-- Provided information follows --

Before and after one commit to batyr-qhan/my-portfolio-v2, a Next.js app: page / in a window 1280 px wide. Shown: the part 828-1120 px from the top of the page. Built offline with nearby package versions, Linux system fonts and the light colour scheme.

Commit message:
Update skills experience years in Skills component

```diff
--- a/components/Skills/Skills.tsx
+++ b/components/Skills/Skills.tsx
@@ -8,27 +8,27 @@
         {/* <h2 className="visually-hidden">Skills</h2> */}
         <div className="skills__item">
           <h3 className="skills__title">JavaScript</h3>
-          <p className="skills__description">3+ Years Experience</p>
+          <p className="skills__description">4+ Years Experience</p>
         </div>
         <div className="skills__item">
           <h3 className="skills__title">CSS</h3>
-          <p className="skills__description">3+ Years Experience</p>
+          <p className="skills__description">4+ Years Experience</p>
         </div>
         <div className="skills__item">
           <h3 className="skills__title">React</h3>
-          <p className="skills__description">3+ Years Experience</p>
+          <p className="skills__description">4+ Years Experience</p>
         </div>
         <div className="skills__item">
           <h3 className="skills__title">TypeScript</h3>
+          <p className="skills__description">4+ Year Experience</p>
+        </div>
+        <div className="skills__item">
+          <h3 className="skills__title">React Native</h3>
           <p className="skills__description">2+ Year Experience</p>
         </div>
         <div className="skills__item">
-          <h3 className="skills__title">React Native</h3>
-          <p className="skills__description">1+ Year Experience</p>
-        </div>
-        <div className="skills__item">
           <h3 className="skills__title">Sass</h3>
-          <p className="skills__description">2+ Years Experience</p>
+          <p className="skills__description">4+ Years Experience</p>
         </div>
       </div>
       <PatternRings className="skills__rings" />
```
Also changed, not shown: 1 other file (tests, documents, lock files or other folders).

-- Provided information concluded --

◆ Work item
Select every line of the records holding the string "components".

◆ Result of this exercise
--- a/components/Skills/Skills.tsx
+++ b/components/Skills/Skills.tsx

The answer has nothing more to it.